> [Exercise details] Go through the entries below and tally each line holding the string "color". Return the number only.

Input: Begin

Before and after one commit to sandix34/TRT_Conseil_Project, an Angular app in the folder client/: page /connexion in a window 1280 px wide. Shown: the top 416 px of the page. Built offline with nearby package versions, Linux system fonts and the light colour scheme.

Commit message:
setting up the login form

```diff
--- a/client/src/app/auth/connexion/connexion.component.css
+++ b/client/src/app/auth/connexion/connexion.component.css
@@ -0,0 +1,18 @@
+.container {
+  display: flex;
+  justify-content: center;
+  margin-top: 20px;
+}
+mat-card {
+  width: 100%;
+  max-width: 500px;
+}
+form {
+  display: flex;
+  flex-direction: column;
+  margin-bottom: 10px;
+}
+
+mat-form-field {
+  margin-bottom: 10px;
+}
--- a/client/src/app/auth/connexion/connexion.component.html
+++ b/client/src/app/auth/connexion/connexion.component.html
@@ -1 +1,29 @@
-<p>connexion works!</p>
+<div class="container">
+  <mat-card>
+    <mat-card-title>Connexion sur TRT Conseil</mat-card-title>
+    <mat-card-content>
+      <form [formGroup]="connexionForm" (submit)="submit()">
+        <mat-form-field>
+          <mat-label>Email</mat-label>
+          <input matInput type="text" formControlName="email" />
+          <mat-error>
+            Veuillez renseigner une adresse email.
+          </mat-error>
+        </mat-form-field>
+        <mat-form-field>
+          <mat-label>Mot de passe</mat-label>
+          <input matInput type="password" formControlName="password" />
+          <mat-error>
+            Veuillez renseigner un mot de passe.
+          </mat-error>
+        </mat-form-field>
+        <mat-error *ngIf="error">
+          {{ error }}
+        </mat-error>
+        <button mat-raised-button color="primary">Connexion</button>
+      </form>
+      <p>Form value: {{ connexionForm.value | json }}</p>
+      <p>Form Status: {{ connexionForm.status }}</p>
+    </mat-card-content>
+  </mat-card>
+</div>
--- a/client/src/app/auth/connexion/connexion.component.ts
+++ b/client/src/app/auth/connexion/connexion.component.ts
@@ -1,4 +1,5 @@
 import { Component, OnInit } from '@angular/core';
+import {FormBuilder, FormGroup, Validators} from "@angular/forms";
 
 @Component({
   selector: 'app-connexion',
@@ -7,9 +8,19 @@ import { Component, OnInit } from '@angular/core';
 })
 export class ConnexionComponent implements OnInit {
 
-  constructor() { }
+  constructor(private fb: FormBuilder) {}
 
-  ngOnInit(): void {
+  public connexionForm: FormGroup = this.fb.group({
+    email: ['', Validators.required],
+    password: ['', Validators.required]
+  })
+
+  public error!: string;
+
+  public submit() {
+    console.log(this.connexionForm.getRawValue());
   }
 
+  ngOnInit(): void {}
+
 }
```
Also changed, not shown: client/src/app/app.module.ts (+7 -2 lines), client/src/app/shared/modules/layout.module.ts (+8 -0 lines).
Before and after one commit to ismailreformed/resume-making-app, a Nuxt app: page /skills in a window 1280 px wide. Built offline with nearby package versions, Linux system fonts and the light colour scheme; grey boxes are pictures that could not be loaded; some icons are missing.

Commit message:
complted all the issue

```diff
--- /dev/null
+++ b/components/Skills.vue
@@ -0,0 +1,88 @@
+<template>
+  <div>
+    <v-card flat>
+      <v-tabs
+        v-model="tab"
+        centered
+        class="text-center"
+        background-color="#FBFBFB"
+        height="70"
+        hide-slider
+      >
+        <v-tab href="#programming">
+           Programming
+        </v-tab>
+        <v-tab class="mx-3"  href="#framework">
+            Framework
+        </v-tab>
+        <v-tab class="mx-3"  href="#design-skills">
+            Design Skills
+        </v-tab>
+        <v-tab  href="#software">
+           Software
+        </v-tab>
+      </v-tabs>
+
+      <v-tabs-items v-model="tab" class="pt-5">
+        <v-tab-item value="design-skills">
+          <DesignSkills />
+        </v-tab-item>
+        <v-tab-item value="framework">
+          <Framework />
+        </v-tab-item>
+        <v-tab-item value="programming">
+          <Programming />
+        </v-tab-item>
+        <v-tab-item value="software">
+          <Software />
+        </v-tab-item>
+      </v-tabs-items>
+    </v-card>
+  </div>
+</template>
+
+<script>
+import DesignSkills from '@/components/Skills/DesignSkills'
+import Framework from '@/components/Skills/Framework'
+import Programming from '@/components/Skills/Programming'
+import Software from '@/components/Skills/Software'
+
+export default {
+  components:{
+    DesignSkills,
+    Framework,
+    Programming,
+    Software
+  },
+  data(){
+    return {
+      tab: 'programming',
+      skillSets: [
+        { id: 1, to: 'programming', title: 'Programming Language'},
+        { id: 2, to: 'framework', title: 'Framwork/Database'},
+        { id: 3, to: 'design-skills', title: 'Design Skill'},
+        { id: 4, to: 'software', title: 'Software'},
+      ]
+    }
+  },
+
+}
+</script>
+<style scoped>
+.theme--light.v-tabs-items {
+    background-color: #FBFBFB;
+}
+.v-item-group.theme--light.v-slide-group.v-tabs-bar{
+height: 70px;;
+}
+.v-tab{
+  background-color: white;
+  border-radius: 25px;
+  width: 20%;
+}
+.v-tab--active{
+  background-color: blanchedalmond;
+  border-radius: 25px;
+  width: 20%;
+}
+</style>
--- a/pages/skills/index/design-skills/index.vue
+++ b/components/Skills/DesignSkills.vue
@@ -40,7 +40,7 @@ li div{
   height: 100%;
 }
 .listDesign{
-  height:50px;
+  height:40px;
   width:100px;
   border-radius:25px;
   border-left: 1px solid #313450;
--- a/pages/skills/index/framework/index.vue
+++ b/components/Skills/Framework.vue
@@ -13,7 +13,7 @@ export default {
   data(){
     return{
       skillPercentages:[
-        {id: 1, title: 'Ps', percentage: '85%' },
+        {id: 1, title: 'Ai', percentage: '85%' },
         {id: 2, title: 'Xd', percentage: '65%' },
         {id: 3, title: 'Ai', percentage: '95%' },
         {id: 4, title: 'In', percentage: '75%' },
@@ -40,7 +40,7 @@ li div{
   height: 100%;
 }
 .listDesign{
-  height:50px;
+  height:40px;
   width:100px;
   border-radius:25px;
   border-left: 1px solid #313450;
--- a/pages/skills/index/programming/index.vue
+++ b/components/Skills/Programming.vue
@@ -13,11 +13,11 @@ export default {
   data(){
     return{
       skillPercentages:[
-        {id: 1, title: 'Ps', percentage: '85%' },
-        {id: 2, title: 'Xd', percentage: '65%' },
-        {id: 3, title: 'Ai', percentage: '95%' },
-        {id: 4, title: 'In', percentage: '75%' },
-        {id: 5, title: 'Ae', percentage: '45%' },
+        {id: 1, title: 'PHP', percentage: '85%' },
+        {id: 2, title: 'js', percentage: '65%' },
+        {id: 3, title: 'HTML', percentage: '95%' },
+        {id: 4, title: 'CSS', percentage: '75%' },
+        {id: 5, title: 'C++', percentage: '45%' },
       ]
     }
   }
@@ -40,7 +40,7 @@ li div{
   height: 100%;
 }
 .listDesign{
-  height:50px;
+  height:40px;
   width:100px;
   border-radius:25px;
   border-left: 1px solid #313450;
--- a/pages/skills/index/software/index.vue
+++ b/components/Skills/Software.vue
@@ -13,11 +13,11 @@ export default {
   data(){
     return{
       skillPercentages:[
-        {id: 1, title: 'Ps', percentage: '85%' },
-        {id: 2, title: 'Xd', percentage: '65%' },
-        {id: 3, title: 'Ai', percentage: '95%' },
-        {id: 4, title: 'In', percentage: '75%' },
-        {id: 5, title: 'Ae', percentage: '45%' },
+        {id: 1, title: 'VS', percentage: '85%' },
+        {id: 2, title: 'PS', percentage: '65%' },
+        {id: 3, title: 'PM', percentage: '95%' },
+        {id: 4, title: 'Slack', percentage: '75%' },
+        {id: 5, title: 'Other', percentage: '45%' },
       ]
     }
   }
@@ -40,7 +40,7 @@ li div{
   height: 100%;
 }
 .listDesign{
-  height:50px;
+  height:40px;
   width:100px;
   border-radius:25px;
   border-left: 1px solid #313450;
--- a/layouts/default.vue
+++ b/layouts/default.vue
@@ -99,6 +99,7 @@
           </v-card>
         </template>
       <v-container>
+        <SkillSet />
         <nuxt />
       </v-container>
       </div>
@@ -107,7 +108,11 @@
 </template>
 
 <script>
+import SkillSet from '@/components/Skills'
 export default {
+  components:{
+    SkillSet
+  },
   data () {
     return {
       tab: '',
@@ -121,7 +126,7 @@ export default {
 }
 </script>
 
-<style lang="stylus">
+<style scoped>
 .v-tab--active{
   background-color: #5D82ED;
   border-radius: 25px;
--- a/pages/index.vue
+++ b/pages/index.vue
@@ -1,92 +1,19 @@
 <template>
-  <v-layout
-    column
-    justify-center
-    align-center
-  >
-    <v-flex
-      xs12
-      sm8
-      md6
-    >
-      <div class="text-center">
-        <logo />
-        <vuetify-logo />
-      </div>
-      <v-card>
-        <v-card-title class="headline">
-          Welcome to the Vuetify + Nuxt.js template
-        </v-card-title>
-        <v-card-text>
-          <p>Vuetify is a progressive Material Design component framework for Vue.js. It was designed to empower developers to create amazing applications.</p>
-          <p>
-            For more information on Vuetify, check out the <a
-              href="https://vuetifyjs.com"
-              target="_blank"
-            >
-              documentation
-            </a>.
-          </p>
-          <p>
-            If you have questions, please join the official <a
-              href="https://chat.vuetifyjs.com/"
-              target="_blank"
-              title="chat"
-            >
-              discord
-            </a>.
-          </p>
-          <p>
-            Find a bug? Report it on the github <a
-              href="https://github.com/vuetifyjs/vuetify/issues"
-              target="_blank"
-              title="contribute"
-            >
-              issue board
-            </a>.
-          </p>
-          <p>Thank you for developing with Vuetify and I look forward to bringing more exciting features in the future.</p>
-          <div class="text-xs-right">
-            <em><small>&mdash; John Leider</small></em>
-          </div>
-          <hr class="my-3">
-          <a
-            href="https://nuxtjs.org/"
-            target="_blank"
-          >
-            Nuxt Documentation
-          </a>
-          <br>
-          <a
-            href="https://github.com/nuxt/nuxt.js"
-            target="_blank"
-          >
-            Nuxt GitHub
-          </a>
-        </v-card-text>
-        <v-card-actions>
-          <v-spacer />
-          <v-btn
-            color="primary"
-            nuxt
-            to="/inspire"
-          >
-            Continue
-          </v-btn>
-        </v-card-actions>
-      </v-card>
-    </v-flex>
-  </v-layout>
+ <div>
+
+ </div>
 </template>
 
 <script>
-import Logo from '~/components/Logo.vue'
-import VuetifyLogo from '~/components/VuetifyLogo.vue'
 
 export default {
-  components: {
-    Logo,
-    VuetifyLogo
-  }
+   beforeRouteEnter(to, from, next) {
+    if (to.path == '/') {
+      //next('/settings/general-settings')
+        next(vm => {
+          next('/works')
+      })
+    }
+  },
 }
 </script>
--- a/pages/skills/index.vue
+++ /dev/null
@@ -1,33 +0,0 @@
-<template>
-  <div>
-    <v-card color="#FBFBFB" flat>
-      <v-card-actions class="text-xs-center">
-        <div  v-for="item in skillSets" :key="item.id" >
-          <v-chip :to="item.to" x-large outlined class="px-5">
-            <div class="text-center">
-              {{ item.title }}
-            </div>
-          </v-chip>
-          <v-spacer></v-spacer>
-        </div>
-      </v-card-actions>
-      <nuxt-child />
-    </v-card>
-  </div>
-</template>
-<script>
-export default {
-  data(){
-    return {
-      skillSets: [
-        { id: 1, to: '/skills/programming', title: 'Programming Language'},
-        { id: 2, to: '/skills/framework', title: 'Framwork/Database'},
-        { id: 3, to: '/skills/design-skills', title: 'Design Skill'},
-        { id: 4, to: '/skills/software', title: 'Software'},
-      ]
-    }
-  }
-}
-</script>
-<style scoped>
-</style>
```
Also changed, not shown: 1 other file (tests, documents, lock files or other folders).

Input: End

> [Result of this task] 8